Since then I have seen all sorts of animals carried as pets including a snake, a chicken and a goat, although the goat was carried as provisions. The goat caused an almighty fight amongst the crew when it morphed from meat-on-the-hoof into a pet and the skipper went to slaughter it.
I was against having a seagoing pet until we were duped into taking a cat onboard for two weeks one summer and ended up keeping him for eight years. That cat became a legend amongst cruising sailors, and thanks to his antics, I was almost shot by an irate marina dweller when we spent a couple of nights at a Florida dock. Our Cypriot alley-cat, a bruiser by the name of Sextant, had gone aboard the man’s boat and terrorized his two purebred Abyssinians, traumatizing the finicky pair for days. The first I knew about the furry furore was when the cats’ owner banged on our cabin top, pointed a loaded .45 at me, and demanded I produce the villain for summary execution.
Carrying a pet can help with security; they offer friendship and can be wonderful sailing companions, but it’s not for everyone. If you are thinking about recruiting a pet as part of the crew, then I hope Carol Bareuther’s article Pets on Board on page ? helps you make the right decision.
Recently my wife and I were cruising down the coast of St. Maarten aboard the catamaran Tango as the guests of a friend who was celebrating his birthday. There were around forty adults and kids aboard the day charter boat and we had a wonderful time. As part of the cruise, we sailed into the harbor of Philipsburg where we had been told Russian oligarch Roman Abramovich had berthed his yacht Eclipse alongside the cruise ship pier. We rounded the headland and there she was. The world’s largest private yacht is a sight to behold and she didn’t look out of place amongst the towering sea-going holiday resorts.
Eclipse is packed with the latest technology and needs a hive of worker bees to keep the ship and her systems running. The yacht’s upper decks fairly bristle with telecommunication equipment and there is even rumour of a missile defence system.
While the birthday guests hemmed and hawed over this glittering 536ft floating palace, my eye went to a boat alongside the yacht and a number of crew with swabs. Being the largest private yacht in the world obviously demands the largest and longest swabs and I was amused to see the oligarch’s super swabs in action.

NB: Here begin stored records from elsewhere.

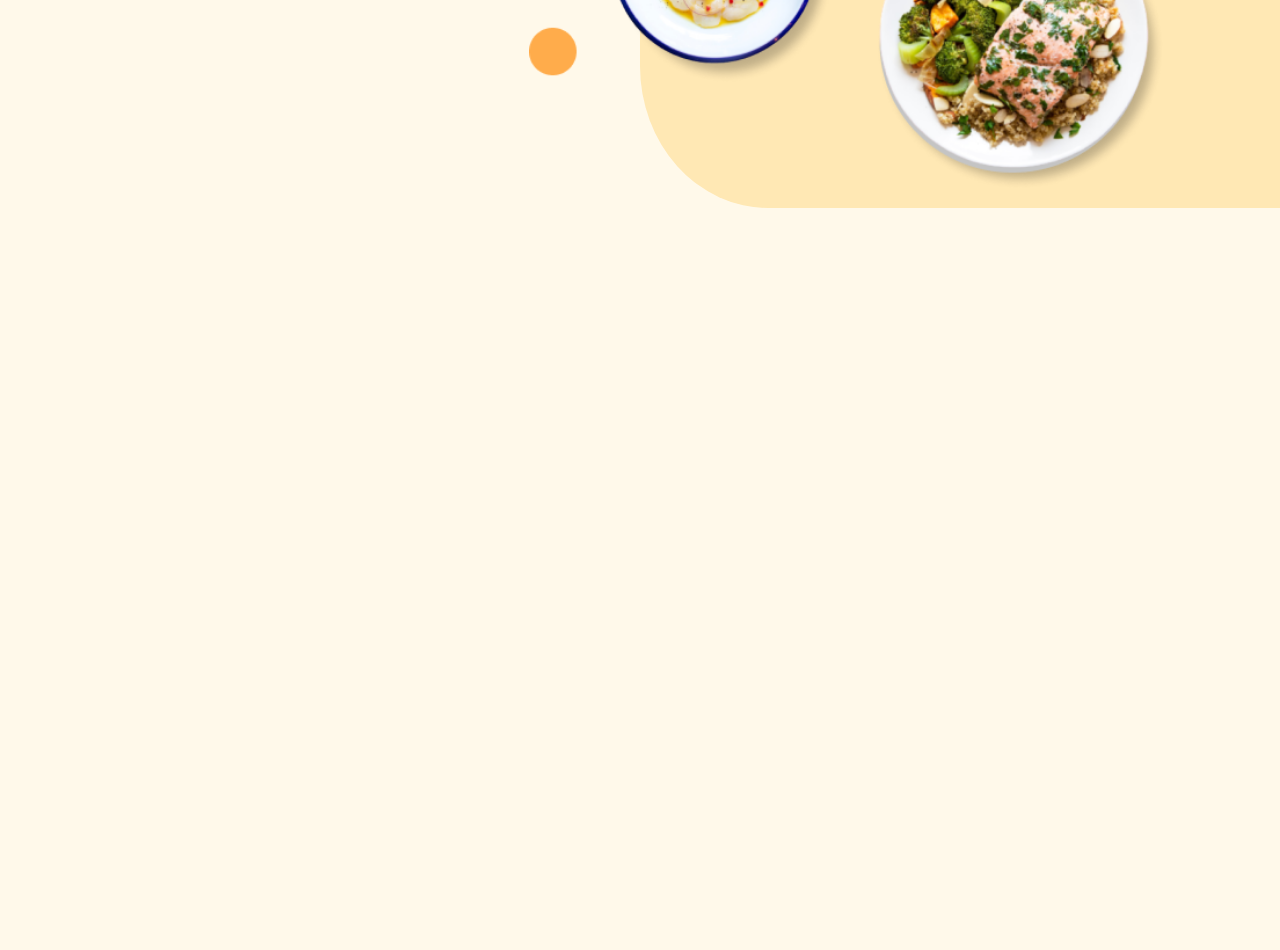
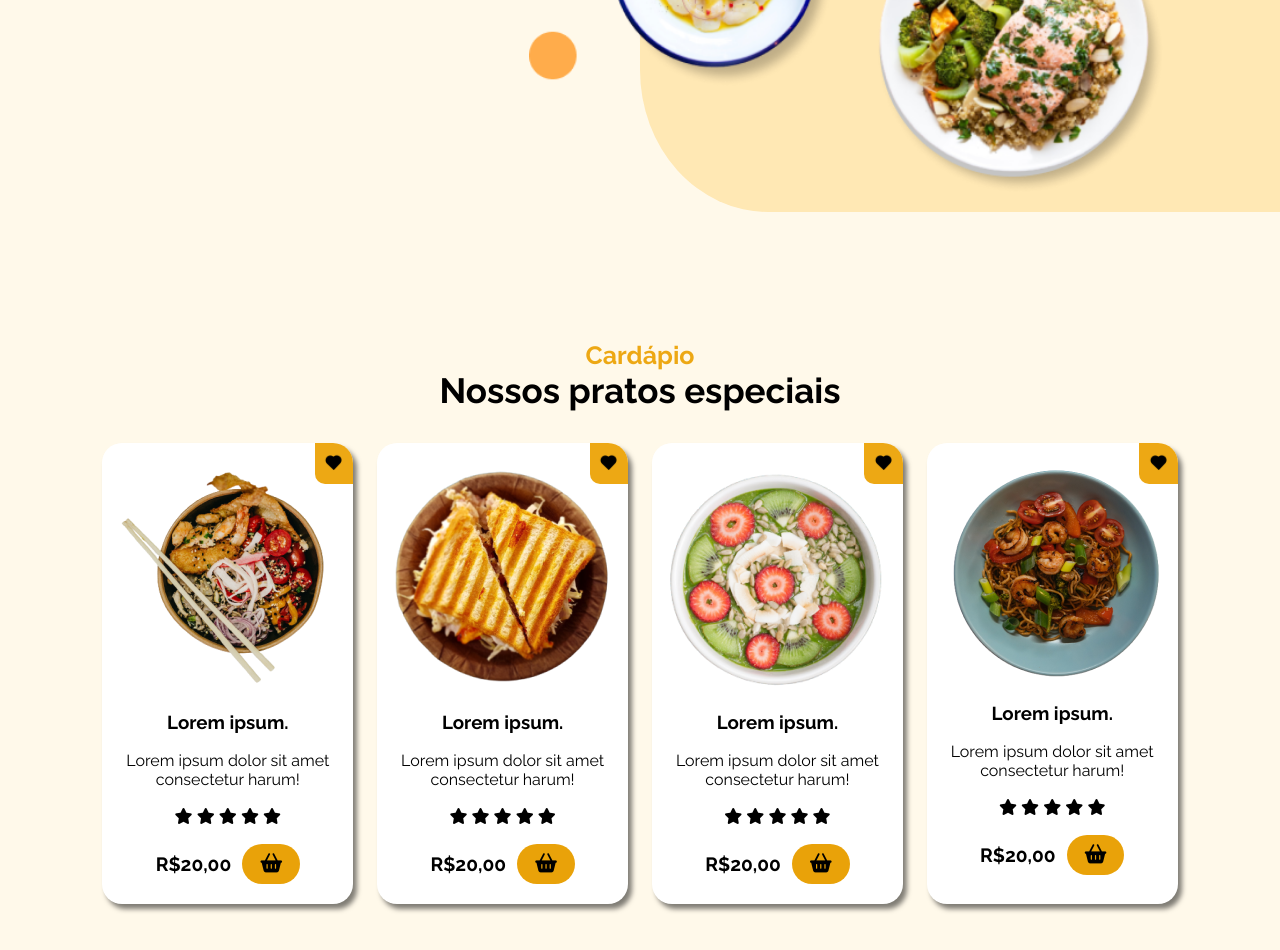
Before and after one commit to luismrtns/landing-page-responsiva, a plain HTML site: page index.html in a window 1280 px wide. Shown: the part 582-1532 px from the top of the page. Before the commit the page ends 800 px from the top, so only its background shows below. Drawn offline with nearby package versions, Linux system fonts and the light colour scheme.

Commit message:
deixei o menu responsivo e ajustei o header

```diff
--- a/css/estilo.css
+++ b/css/estilo.css
@@ -16,6 +16,10 @@ body{
 header{
   width: 100%;
   padding: 28px 8%;
+  position: sticky;
+  top: 0;
+  z-index: 5;
+  background-color: #1d1d1d;
 }
 
 #navBar{
@@ -36,7 +40,7 @@ header{
 }
 
 .nav-item a{
-  color: #000000;
+  color: #ffffff;
   font-weight: 600;
   transition: all .3s;
 }
@@ -49,8 +53,9 @@ header{
 .btn-default{
   background-color: #e9a209;
   color: #000000;
+  font-weight: 500;
   padding: .5rem 1rem;
-  border: none;
+  border: 2px solid transparent;
   border-radius: 25px;
   cursor: pointer;
   font-size: 16px;
@@ -59,7 +64,8 @@ header{
 }
 
 .btn-default:hover{
-  background-color: black;
+  border: 2px solid #eda814;
+  background-color: transparent;
   color: #eda814;
 }
 
@@ -76,7 +82,7 @@ header{
 } */
 
 .nav-item.active a{
-  color: #1d1d1d;
+  color: #eda814  ;
   border-bottom: 3px solid #e9a209;
 }
 
@@ -156,3 +162,84 @@ section{
   right: 0;
   z-index: -1;
 }
+
+#menu{
+  display: flex;
+  flex-direction: column;
+  align-items: center;
+  justify-content: center;
+  min-height: 100vh;
+}
+
+#menu .section-title{
+  color: #eda814;
+  font-size: 1.563rem;
+}
+
+.section-subtitle{
+  font-size: 2.1875rem;
+}
+
+#pratos{
+  width: 100%;
+  display: flex;
+  justify-content: center;
+  gap: 24px;
+  margin-top: 32px;
+}
+
+.prato{
+    position: relative;
+    overflow: hidden;
+    display: flex;
+    flex-direction: column;
+    align-items: center;
+    border-radius: 20px;
+    background-color: #ffffff;
+    gap: 18px;
+    width: 25%;
+    padding: 20px;
+    box-shadow: 4px 5px 5px rgba(0,0,0,0.5);
+    text-align: center;
+}
+
+.prato .prato-coracao{
+  position: absolute;
+  background-color: #eda814;
+  right: 0;
+  top: 0;
+  padding: .6rem;
+  border-bottom-left-radius: 10px;
+  font-size: 1.2rem;
+  cursor: pointer;
+
+  transition: all .3s ease-out;
+}
+
+.prato .prato-coracao:hover{
+  background-color: #1d1d1d;
+  color: #eda814;
+}
+
+.prato-avali i{
+  cursor: pointer;
+}
+
+.prato-avali i:hover{
+  color: #eda814;
+}
+
+.prato .prato-valor{
+  display: flex;
+  align-items: center;
+  justify-content: center;
+  gap: .7rem;
+}
+
+.prato .prato-valor h4{
+  font-size: 1.2rem;
+}
+
+.prato .prato-valor button i{
+  font-size: 1.2rem;
+}
--- a/css/responsive.css
+++ b/css/responsive.css
@@ -5,6 +5,7 @@
 
   .mobile-btn{
     display: block;
+    color: #ffffff;
     background-color: transparent;
     border: none;
     font-size: 1.5rem;
@@ -19,7 +20,7 @@
   }
 
   #mobile-menu a{
-    color: black;
+    color: #ffffff;
     transition: all .3s;
   }
 
@@ -32,4 +33,38 @@
     width: fit-content;
     margin: auto;
   }
+
+  #home{
+    min-height: 100%;
+    margin-top: -5%;
+  }
+
+  #banner, #banner img, .shape{
+    display: none;
+  }
+
+  #cta{
+    width: 100%;
+    text-align: center;
+    align-items: center;
+  }
+
+  #pratos{
+    flex-wrap: wrap;
+    justify-content: center;
+  }
+
+  .prato{
+    width: calc(50% - 12px);
+  }
 }
+
+@media screen and (max-width: 600px){
+  .prato{
+    width: 100%;
+  }
+
+  .section-subtitle{
+    text-align: center;
+  }
+}
--- a/index.html
+++ b/index.html
@@ -61,6 +61,110 @@
         <img src="img/hero.png" alt="">
       </div>
     </section>
+
+    <section id="menu">
+      <h2 class="section-title">Cardápio</h2>
+      <h3 class="section-subtitle">Nossos pratos especiais</h3>
+
+      <div id="pratos">
+        <div class="prato">
+          <div class="prato-coracao">
+            <i class='bx bxs-heart bx-tada'></i>
+          </div>
+          <img src="img/dish.png" class="prato-imagem" alt="prato 1">
+          <h3 class="prato-titulo">Lorem ipsum.</h3>
+          <span class="prato-descricao">Lorem ipsum dolor sit amet consectetur harum!</span>
+
+          <div class="prato-avali">
+            <i class="fa-solid fa-star"></i>
+            <i class="fa-solid fa-star"></i>
+            <i class="fa-solid fa-star"></i>
+            <i class="fa-solid fa-star"></i>
+            <i class="fa-solid fa-star"></i>
+          </div>
+
+          <div class="prato-valor">
+            <h4>R$20,00</h4>
+            <button class="btn-default">
+              <i class="fa-solid fa-basket-shopping"></i>
+            </button>
+          </div>
+        </div>
+
+        <div class="prato">
+          <div class="prato-coracao">
+            <i class='bx bxs-heart bx-tada'></i>
+          </div>
+          <img src="img/dish2.png" class="prato-imagem" alt="prato 1">
+          <h3 class="prato-titulo">Lorem ipsum.</h3>
+          <span class="prato-descricao">Lorem ipsum dolor sit amet consectetur harum!</span>
+
+          <div class="prato-avali">
+            <i class="fa-solid fa-star"></i>
+            <i class="fa-solid fa-star"></i>
+            <i class="fa-solid fa-star"></i>
+            <i class="fa-solid fa-star"></i>
+            <i class="fa-solid fa-star"></i>
+          </div>
+
+          <div class="prato-valor">
+            <h4>R$20,00</h4>
+            <button class="btn-default">
+              <i class="fa-solid fa-basket-shopping"></i>
+            </button>
+          </div>
+        </div>
+
+        <div class="prato">
+          <div class="prato-coracao">
+            <i class='bx bxs-heart bx-tada'></i>
+          </div>
+          <img src="img/dish3.png" class="prato-imagem" alt="prato 1">
+          <h3 class="prato-titulo">Lorem ipsum.</h3>
+          <span class="prato-descricao">Lorem ipsum dolor sit amet consectetur harum!</span>
+
+          <div class="prato-avali">
+            <i class="fa-solid fa-star"></i>
+            <i class="fa-solid fa-star"></i>
+            <i class="fa-solid fa-star"></i>
+            <i class="fa-solid fa-star"></i>
+            <i class="fa-solid fa-star"></i>
+          </div>
+
+          <div class="prato-valor">
+            <h4>R$20,00</h4>
+            <button class="btn-default">
+              <i class="fa-solid fa-basket-shopping"></i>
+            </button>
+          </div>
+        </div>
+
+        <div class="prato">
+          <div class="prato-coracao">
+            <i class='bx bxs-heart bx-tada'></i>
+          </div>
+          <img src="img/dish4.png" class="prato-imagem" alt="prato 1">
+          <h3 class="prato-titulo">Lorem ipsum.</h3>
+          <span class="prato-descricao">Lorem ipsum dolor sit amet consectetur harum!</span>
+
+          <div class="prato-avali">
+            <i class="fa-solid fa-star"></i>
+            <i class="fa-solid fa-star"></i>
+            <i class="fa-solid fa-star"></i>
+            <i class="fa-solid fa-star"></i>
+            <i class="fa-solid fa-star"></i>
+          </div>
+
+          <div class="prato-valor">
+            <h4>R$20,00</h4>
+            <button class="btn-default">
+              <i class="fa-solid fa-basket-shopping"></i>
+            </button>
+          </div>
+        </div>
+      </div> <!-- acaba os pratos -->
+
+    </section>
   </main>
 </body>
 </html>
```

Exactly why they were swabbing the yacht’s already gleaming topsides I couldn’t say. But it certainly kept me entertained.